Description of the task
The answer should be each line from the entries below that has the word "before" in it.

Exercise data
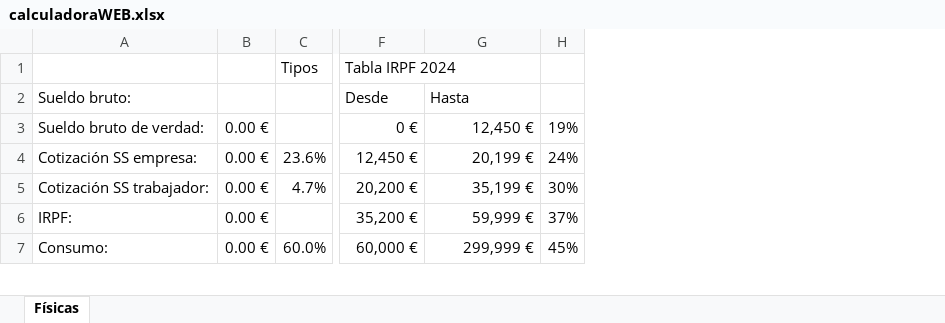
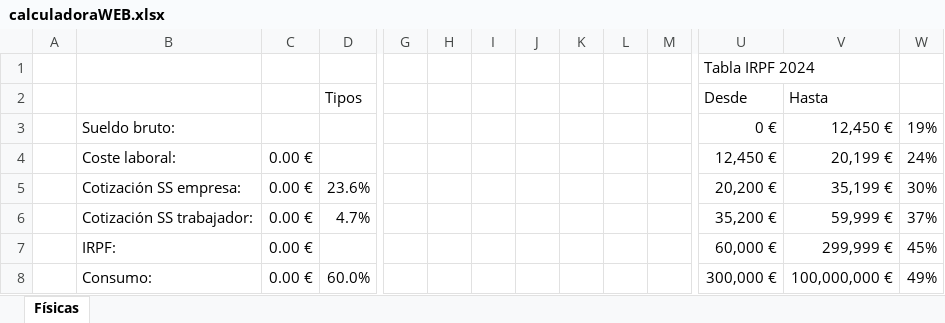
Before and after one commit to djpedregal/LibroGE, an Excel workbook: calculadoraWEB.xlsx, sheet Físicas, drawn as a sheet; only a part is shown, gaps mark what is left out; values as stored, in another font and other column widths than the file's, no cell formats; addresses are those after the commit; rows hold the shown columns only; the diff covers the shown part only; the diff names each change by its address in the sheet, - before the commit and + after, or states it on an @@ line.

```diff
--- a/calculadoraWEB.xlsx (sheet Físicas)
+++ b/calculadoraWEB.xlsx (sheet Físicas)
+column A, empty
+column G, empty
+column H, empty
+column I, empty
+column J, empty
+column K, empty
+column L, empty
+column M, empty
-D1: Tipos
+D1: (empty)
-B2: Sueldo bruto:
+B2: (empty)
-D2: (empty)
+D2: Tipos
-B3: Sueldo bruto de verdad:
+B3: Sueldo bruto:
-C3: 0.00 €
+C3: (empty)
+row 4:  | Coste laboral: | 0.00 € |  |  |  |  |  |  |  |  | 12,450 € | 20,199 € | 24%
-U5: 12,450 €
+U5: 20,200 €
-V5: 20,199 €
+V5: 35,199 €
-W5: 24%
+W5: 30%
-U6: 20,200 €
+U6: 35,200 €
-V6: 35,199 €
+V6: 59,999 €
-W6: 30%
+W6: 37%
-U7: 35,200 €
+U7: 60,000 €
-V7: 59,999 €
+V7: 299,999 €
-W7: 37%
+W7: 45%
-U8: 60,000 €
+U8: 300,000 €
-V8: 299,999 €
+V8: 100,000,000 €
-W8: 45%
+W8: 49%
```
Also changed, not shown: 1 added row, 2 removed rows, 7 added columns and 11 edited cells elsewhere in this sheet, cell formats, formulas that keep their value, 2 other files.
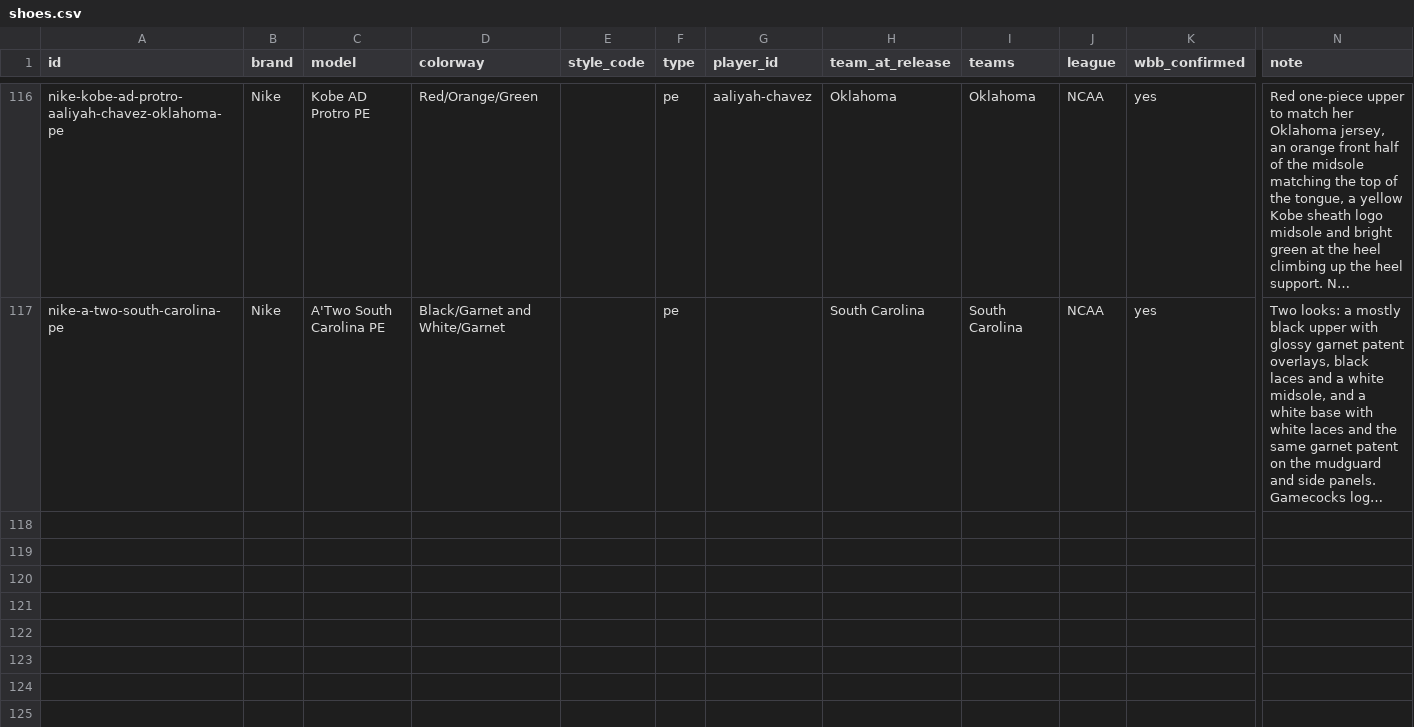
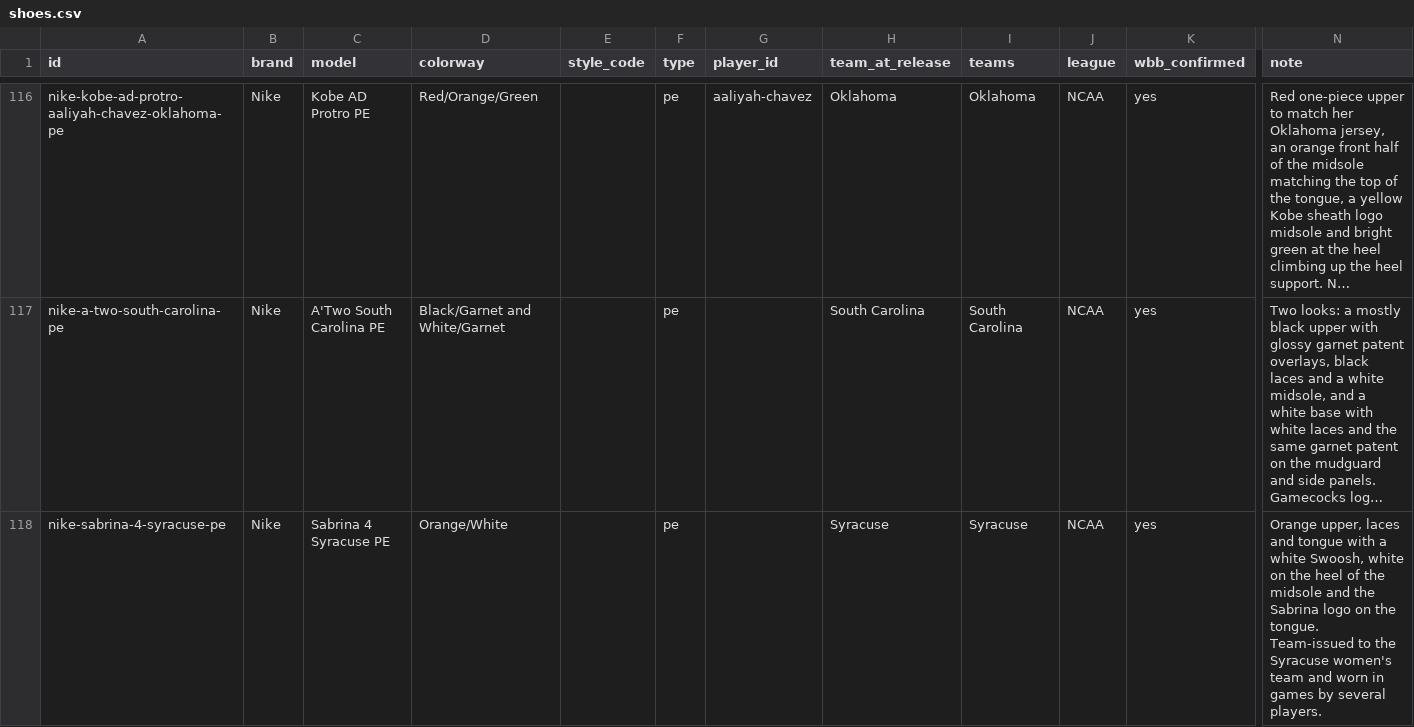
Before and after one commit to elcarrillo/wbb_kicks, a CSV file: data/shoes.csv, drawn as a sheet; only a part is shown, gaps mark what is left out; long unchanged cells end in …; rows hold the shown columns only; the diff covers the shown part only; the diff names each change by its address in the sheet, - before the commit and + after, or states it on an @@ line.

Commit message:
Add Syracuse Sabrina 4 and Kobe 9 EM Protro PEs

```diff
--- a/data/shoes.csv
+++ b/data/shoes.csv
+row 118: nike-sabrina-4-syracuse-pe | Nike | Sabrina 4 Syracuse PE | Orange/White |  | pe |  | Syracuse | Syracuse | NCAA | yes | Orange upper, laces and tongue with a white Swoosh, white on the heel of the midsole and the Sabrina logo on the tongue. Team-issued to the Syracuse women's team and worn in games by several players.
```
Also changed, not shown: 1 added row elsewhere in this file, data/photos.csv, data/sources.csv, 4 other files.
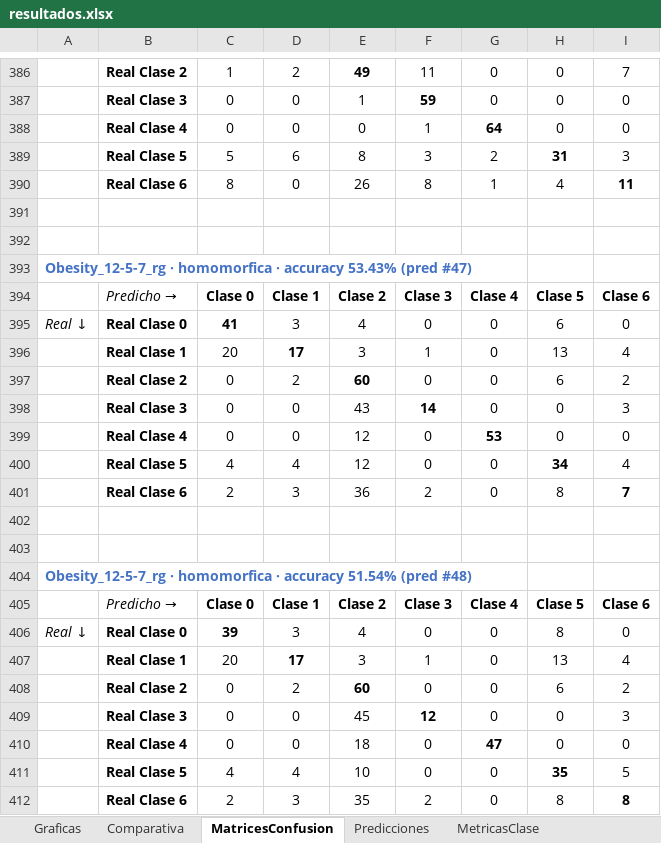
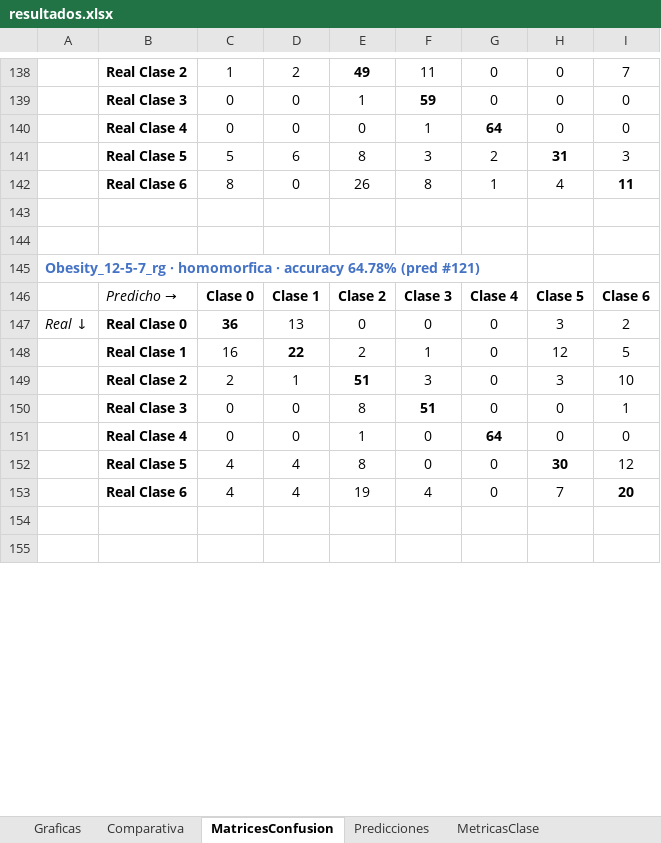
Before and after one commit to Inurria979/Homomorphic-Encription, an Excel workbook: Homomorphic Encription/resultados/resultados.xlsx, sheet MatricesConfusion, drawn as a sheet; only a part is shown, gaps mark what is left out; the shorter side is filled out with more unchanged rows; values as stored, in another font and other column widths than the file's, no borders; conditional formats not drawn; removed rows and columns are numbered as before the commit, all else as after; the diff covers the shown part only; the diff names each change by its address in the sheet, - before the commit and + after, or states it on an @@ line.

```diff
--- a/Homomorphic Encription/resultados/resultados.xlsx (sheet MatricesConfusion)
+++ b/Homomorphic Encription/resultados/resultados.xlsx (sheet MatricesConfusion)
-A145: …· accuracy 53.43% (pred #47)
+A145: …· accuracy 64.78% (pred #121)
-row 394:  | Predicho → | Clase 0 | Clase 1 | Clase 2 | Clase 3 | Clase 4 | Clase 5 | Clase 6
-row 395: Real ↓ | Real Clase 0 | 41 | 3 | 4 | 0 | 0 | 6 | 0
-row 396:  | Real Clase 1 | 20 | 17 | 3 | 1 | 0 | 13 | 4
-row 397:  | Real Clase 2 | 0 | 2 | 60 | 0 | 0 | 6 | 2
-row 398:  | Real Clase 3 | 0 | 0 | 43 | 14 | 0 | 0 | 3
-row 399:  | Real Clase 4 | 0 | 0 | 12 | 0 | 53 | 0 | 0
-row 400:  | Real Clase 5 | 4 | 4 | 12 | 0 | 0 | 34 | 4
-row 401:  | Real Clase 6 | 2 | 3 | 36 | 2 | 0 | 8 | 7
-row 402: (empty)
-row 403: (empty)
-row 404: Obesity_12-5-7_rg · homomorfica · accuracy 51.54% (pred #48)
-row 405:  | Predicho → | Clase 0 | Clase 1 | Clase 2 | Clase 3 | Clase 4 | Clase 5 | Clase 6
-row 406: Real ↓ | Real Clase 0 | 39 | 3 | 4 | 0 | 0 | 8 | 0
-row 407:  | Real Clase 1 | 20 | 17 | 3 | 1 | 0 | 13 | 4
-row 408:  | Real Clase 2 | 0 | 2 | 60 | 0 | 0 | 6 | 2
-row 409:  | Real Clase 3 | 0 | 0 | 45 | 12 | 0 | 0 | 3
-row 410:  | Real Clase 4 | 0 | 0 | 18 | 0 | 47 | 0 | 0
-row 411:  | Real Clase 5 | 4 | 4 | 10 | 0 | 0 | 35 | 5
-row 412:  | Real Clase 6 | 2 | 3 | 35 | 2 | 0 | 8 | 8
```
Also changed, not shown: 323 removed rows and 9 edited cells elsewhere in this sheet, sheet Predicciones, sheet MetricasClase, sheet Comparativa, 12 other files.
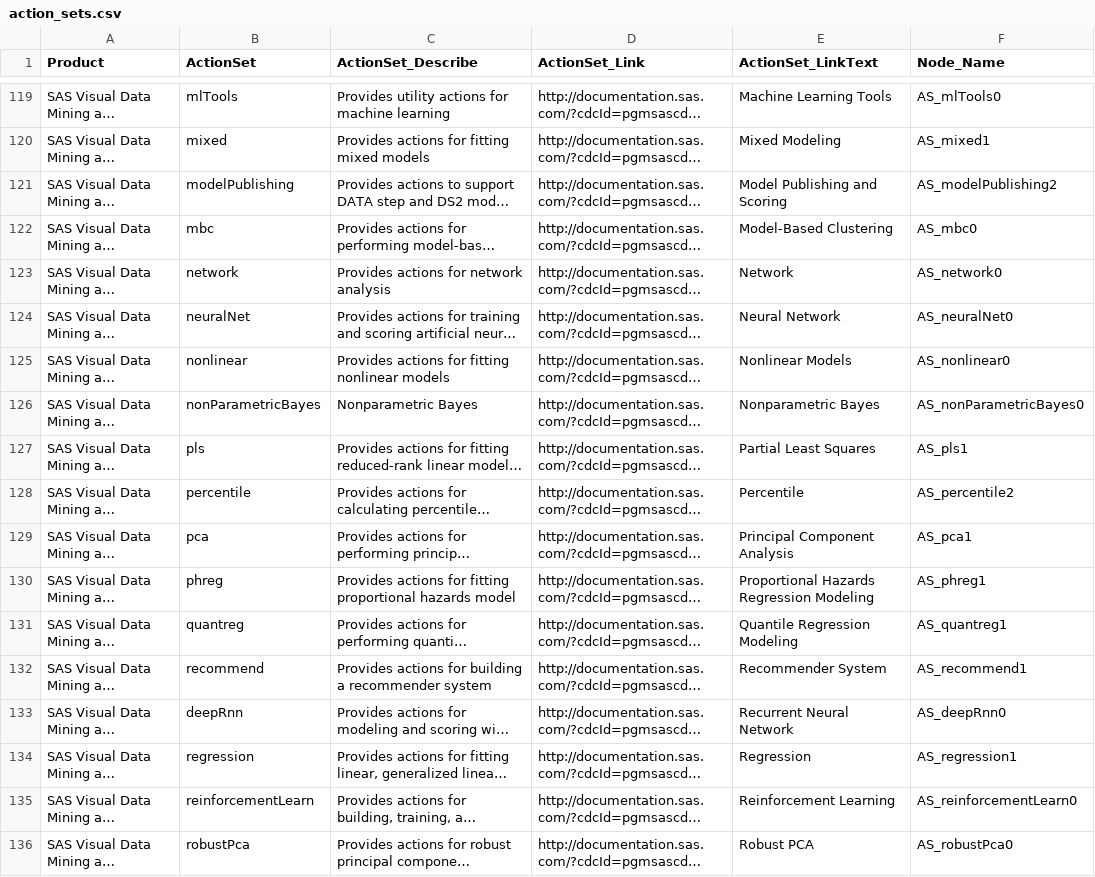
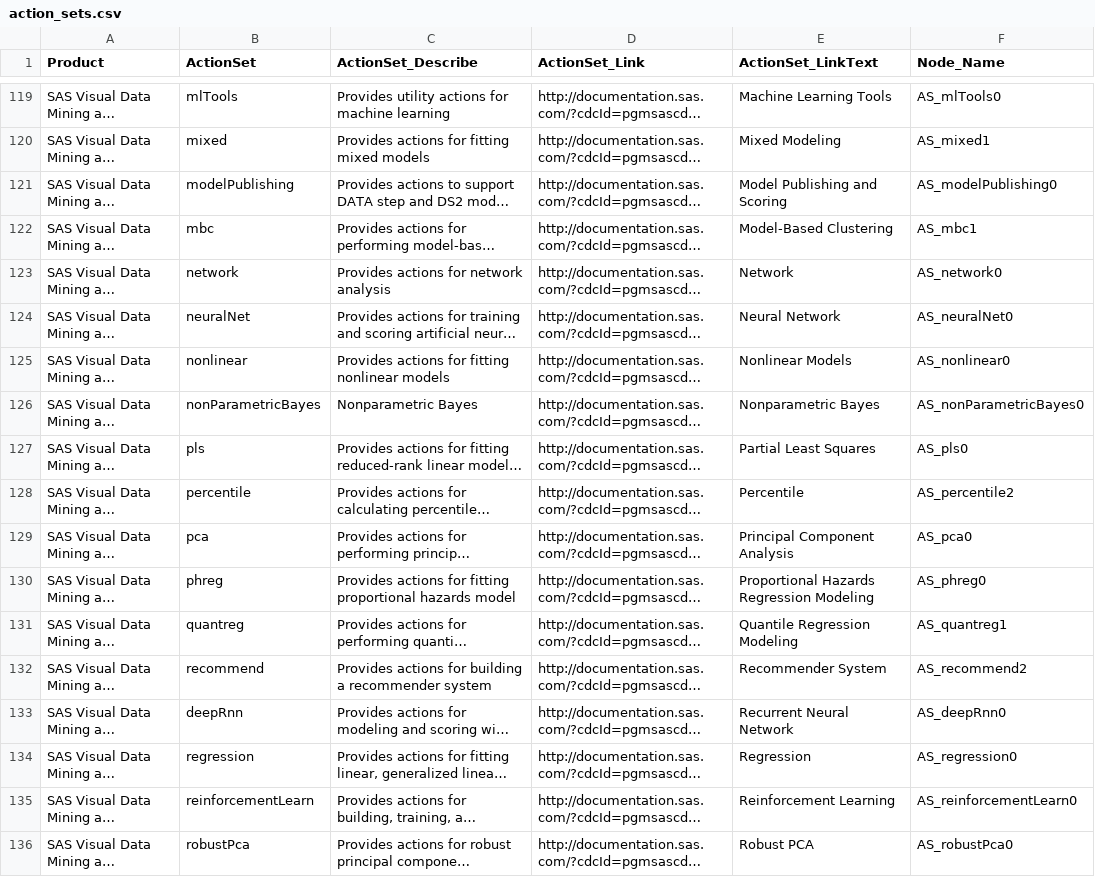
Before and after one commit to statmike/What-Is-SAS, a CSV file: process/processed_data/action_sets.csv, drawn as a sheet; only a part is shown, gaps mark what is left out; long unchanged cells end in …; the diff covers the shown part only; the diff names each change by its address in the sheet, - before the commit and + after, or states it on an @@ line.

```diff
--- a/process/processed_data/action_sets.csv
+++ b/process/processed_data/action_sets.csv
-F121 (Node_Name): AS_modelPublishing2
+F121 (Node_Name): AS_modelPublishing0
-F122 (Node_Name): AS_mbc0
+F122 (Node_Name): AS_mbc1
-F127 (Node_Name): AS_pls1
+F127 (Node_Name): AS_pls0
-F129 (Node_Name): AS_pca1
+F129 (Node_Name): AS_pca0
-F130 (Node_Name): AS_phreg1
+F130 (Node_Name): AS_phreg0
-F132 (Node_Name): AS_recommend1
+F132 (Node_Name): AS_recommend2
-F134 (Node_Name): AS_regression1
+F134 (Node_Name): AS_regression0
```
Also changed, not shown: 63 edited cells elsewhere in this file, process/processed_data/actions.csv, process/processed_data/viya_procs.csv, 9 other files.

Answer to the problem
Before and after one commit to djpedregal/LibroGE, an Excel workbook: calculadoraWEB.xlsx, sheet Físicas, drawn as a sheet; only a part is shown, gaps mark what is left out; values as stored, in another font and other column widths than the file's, no cell formats; addresses are those after the commit; rows hold the shown columns only; the diff covers the shown part only; the diff names each change by its address in the sheet, - before the commit and + after, or states it on an @@ line.
Before and after one commit to elcarrillo/wbb_kicks, a CSV file: data/shoes.csv, drawn as a sheet; only a part is shown, gaps mark what is left out; long unchanged cells end in …; rows hold the shown columns only; the diff covers the shown part only; the diff names each change by its address in the sheet, - before the commit and + after, or states it on an @@ line.
Before and after one commit to Inurria979/Homomorphic-Encription, an Excel workbook: Homomorphic Encription/resultados/resultados.xlsx, sheet MatricesConfusion, drawn as a sheet; only a part is shown, gaps mark what is left out; the shorter side is filled out with more unchanged rows; values as stored, in another font and other column widths than the file's, no borders; conditional formats not drawn; removed rows and columns are numbered as before the commit, all else as after; the diff covers the shown part only; the diff names each change by its address in the sheet, - before the commit and + after, or states it on an @@ line.
Before and after one commit to statmike/What-Is-SAS, a CSV file: process/processed_data/action_sets.csv, drawn as a sheet; only a part is shown, gaps mark what is left out; long unchanged cells end in …; the diff covers the shown part only; the diff names each change by its address in the sheet, - before the commit and + after, or states it on an @@ line.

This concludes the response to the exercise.